I’ve become interested in tea the past few years but still love a good cup of coffee, especially in the morning. Kind of like wine, I’m by no means a snob about it, it’s just not worth it to me to drink a mediocre cup. Espresso is my drug of choice. In Italy, ‘un cafe’, is a ritual and the pot it is made in, ‘la caffetiera’, is a prized possession. Unlike some things, the older and more used ones’ pot is the better. I learned that you never drink the first several batches made from a new pot and really, until the exterior is looking pretty poor, is the coffee that comes out of it any good. I have been back state side for almost 13 years and I still don’t own anything other than my percolator pots. I use my one or two cupper and add a shot to warmed milk in the morning.
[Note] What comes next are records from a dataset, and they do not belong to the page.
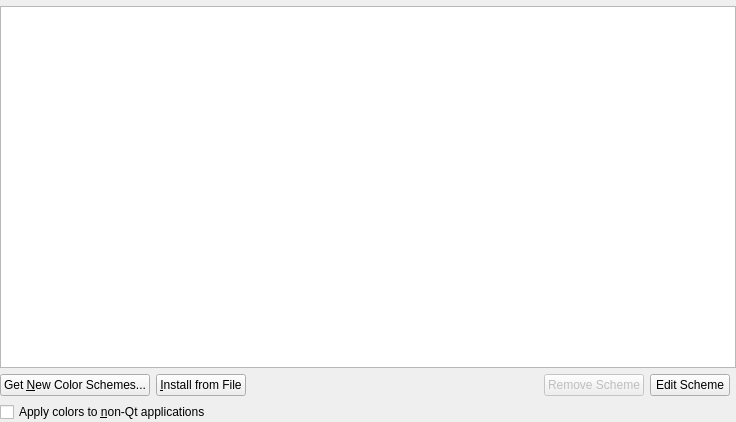
Sonic-DE/sonic-desktop-interface, file kcms/colors/colorsettings.ui: the form before one commit.
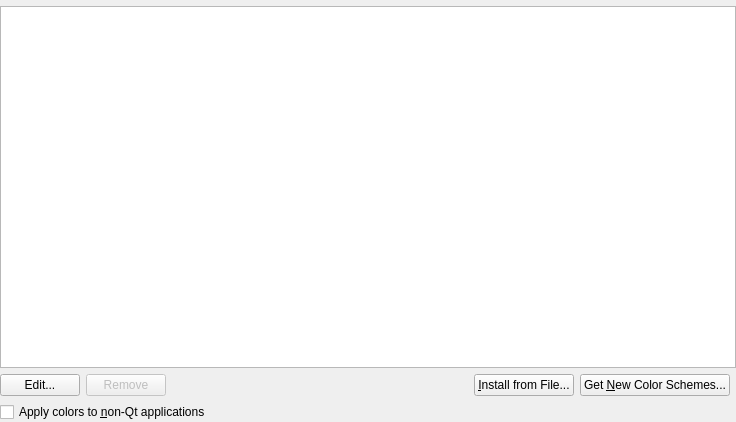
The form after the commit. Icons and pictures are not drawn. Custom widgets are drawn as their Qt base class.

Commit message:
Move GHNS buttons to the normal location for Colors and Emoticons KCMs
Summary: This patch moves the GHNS button to the bottom-right corner for the Colors and Emoticons KCMs, to match nearly all other KCMs.

Test Plan:
{F6374516}
{F6374521}

Reviewers: #plasma, #vdg, davidedmundson

Reviewed By: #plasma, davidedmundson

Subscribers: plasma-devel

Tags: #plasma

Maniphest Tasks: T9954

```diff
--- a/kcms/colors/colorsettings.ui
+++ b/kcms/colors/colorsettings.ui
@@ -25,16 +25,42 @@
    </property>
    <item>
     <layout class="QGridLayout" name="gridLayout">
-     <item row="5" column="4">
+     <item row="5" column="0">
       <widget class="QPushButton" name="schemeEditButton">
        <property name="toolTip">
         <string>Configure the current color scheme</string>
        </property>
        <property name="text">
-        <string>Edit Scheme</string>
+        <string>Edit...</string>
        </property>
        <property name="flat">
         <bool>false</bool>
+       </property>
+       <property name="icon">
+        <iconset theme="edit-entry">
+         <normaloff/>
+        </iconset>
+       </property>
+      </widget>
+     </item>
+     <item row="5" column="1">
+      <widget class="QPushButton" name="schemeRemoveButton">
+       <property name="enabled">
+        <bool>false</bool>
+       </property>
+       <property name="toolTip">
+        <string>Remove the selected scheme</string>
+       </property>
+       <property name="text">
+        <string>Remove</string>
+       </property>
+       <property name="flat">
+        <bool>false</bool>
+       </property>
+       <property name="icon">
+        <iconset theme="delete">
+         <normaloff/>
+        </iconset>
        </property>
       </widget>
      </item>
@@ -52,22 +78,21 @@
       </spacer>
      </item>
      <item row="5" column="3">
-      <widget class="QPushButton" name="schemeRemoveButton">
-       <property name="enabled">
-        <bool>false</bool>
-       </property>
+      <widget class="QPushButton" name="schemeImportButton">
        <property name="toolTip">
         <string>Remove the selected scheme</string>
        </property>
        <property name="text">
-        <string>Remove Scheme</string>
+        <string>&amp;Install from File...</string>
        </property>
-       <property name="flat">
-        <bool>false</bool>
+       <property name="icon">
+        <iconset theme="document-import">
+         <normaloff/>
+        </iconset>
        </property>
       </widget>
      </item>
-     <item row="5" column="0">
+     <item row="5" column="4">
       <widget class="QPushButton" name="schemeKnsButton">
        <property name="toolTip">
         <string>Get new color schemes from the Internet</string>
@@ -103,16 +128,6 @@
        </property>
       </widget>
      </item>
-     <item row="5" column="1">
-      <widget class="QPushButton" name="schemeImportButton">
-       <property name="toolTip">
-        <string>Import a color scheme from a file</string>
-       </property>
-       <property name="text">
-        <string>&amp;Install from File</string>
-       </property>
-      </widget>
-     </item>
      <item row="6" column="0" colspan="3">
       <widget class="QCheckBox" name="applyToAlien">
        <property name="mouseTracking">
```
Left out of the diff: 2 changed lines with no effect on the pictures. The commit also changes 1 other file.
The motherload 20-cup-pot I picked up for 5 bucks at a rummage sale still needs to be seasoned but that would mean pounds of coffee pored down the drain and I’m too frugal for that so it is a conversation piece in my kitchen and conversation is part of the ritual of having coffee no matter where you are.
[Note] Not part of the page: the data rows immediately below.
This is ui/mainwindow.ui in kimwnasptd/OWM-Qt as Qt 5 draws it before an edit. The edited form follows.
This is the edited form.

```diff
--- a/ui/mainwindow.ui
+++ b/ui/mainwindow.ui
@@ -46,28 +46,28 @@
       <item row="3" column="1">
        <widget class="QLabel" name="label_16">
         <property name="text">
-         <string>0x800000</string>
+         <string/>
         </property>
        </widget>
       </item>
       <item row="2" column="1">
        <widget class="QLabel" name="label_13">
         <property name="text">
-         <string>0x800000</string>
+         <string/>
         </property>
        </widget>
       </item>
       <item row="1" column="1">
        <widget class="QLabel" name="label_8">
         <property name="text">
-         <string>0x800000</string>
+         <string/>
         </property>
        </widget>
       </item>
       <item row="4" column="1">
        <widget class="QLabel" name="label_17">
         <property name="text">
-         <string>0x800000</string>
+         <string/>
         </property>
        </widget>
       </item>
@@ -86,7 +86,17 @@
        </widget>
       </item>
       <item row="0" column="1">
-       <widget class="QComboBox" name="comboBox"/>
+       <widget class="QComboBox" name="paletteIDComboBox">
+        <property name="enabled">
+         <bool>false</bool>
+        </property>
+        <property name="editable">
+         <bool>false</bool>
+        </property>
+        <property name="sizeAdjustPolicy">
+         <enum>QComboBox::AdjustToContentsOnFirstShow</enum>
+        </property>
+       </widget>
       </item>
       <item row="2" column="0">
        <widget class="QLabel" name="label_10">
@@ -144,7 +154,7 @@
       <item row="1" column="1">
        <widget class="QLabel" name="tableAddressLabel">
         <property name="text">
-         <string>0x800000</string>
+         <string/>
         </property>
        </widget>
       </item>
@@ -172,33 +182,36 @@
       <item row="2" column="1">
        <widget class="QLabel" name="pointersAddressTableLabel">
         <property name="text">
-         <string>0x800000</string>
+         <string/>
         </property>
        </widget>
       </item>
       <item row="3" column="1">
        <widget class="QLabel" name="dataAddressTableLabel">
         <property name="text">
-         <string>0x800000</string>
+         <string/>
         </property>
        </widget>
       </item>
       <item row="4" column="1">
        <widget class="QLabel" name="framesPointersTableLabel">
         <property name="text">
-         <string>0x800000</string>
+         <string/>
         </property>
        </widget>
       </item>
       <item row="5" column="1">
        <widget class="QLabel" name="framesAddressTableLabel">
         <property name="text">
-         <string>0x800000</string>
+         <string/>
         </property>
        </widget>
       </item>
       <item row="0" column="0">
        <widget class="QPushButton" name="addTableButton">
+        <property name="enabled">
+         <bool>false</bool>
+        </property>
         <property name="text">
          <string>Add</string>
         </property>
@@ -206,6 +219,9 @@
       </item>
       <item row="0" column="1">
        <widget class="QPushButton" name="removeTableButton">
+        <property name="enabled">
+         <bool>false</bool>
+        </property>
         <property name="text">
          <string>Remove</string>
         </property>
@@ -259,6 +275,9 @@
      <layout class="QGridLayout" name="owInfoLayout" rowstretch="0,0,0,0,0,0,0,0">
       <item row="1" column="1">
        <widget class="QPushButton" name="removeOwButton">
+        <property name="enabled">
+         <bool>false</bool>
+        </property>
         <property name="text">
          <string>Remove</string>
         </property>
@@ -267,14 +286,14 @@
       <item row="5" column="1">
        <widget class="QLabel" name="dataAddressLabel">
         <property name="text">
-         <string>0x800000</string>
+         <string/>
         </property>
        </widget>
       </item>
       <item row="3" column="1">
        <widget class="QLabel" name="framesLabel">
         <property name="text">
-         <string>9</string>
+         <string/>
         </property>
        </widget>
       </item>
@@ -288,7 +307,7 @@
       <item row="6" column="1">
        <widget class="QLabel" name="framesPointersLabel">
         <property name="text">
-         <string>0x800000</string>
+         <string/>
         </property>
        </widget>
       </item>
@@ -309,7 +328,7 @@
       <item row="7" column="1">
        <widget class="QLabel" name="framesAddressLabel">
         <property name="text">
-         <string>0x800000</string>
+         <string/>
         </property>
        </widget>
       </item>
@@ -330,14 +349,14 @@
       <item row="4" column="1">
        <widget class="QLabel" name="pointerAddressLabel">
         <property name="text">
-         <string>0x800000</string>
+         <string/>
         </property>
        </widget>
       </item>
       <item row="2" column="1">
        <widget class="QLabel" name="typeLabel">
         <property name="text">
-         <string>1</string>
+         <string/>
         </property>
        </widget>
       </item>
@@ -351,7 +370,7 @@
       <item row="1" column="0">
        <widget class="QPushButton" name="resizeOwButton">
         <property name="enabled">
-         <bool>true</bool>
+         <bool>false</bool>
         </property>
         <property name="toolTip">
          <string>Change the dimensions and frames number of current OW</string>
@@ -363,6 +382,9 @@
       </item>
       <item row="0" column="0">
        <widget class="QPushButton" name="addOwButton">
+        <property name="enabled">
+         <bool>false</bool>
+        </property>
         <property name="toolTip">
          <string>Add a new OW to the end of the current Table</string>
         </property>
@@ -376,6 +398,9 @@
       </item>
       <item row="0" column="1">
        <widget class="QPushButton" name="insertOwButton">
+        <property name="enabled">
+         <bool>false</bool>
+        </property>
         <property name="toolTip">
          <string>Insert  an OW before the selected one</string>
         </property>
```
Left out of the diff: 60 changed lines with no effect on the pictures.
I never get that shaky feeling from espresso that I get from a cup of american brewed coffee so I Googled “espresso less jitters” and found this response among many. ‘Roasting coffee to a darker level burns off caffeine, the brewing process is the key to the reduction (of the jitters from coffee)’. And this NPR story explains quite a bit about caffeine but this blurb stood out to me “arabica beans have half the caffeine of robusto beans.” I’ve noticed that most espresso ‘bricks’ say 100% arabica or miscela (mixed). Some facts from the Mayo Clinic website on the number of milligrams of caffeine in some common beveridges also explain why I handle espresso better than brewed coffee.
|Plain brewed coffee, 8 oz.||135|
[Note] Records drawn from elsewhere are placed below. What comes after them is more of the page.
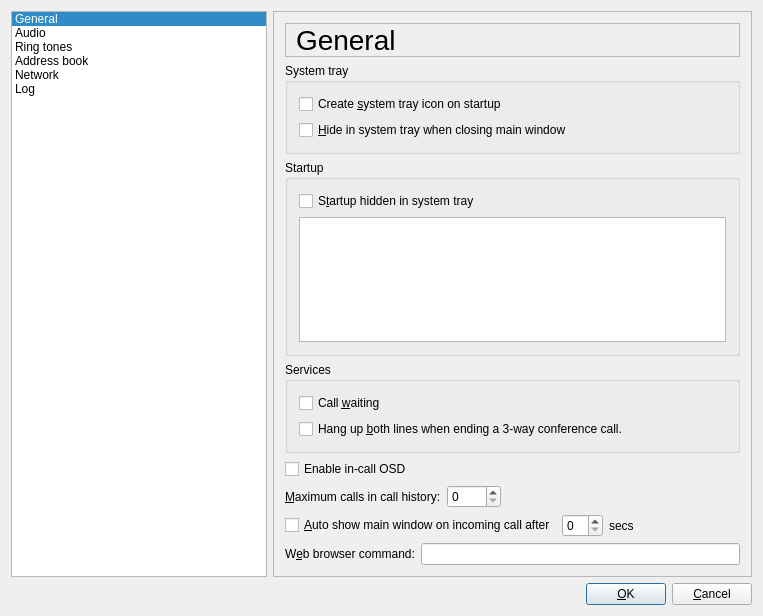
Before: the Qt Designer form src/gui/syssettingsform.ui in LubosD/twinkle, drawn with Qt 5.
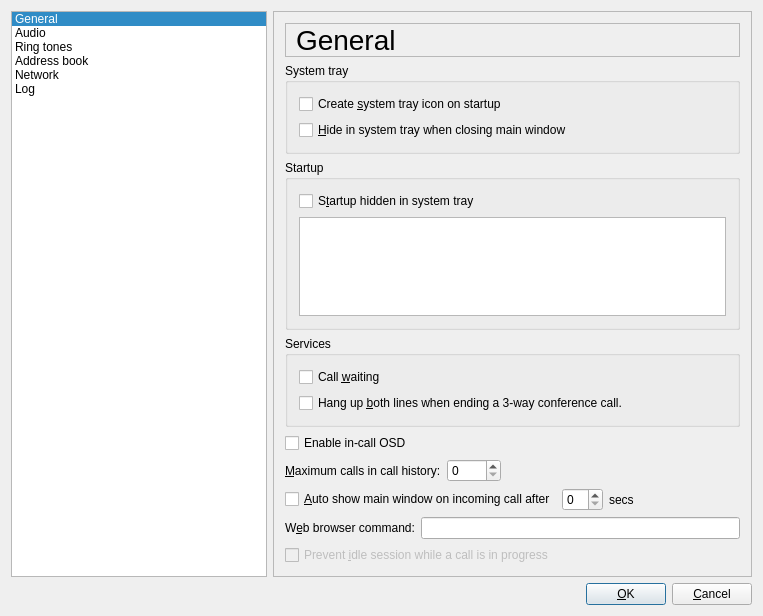
After: the same form once the commit is applied. Icons and pictures are not drawn.

Commit message:
Add an option to prevent an idle session while a call is in progress
Having the session marked as idle while a call is in progress could
trigger certain actions (such as locking the screen, logging out
automatically, or suspending the system) which could be undesirable in
this situation.

Closes #123

Diff of the .ui file:
```diff
--- a/src/gui/syssettingsform.ui
+++ b/src/gui/syssettingsform.ui
@@ -966,6 +966,19 @@
          </item>
         </layout>
        </item>
+       <item row="8" column="0">
+        <widget class="QCheckBox" name="inhibitIdleSessionCheckBox">
+         <property name="whatsThis">
+          <string>If the session is marked as idle, it may trigger certain actions (such as locking the screen, logging out automatically, or suspending the system) depending on your configuration.  Enabling this option will prevent this from happening while a call is in progress.</string>
+         </property>
+         <property name="enabled">
+          <bool>false</bool>
+         </property>
+         <property name="text">
+          <string>Prevent &amp;idle session while a call is in progress</string>
+         </property>
+        </widget>
+       </item>
       </layout>
      </widget>
      <widget class="QWidget" name="pageNetwork">
```
The commit also changes 15 other files.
|Espresso, 1 oz.||30-50|
A brick of coffee.
Pricey Illy Cafe. I keep my Cafe Bustelo in this tin.
While traveling in the former Yugoslavia I had “Turkish” coffee and I wasn’t a fan, I think I didn’t get that you have to stop short of getting the gritty grounds in your mouth. I’ve tried a French press pot and could take it or leave it but today I was treated to an espresso made with the pod system Nespresso le cube and it was good. So good that even I might consider getting myself one.
Fill bottom of pot to just below the pressure valve.
Mound coffee in filter. Close top and put on stove. You’ll know when it is done.
I will add a photo of a gorgeous capuccino from Fiumicino airport in Rome, when I’m home! promise it will be worth the wait.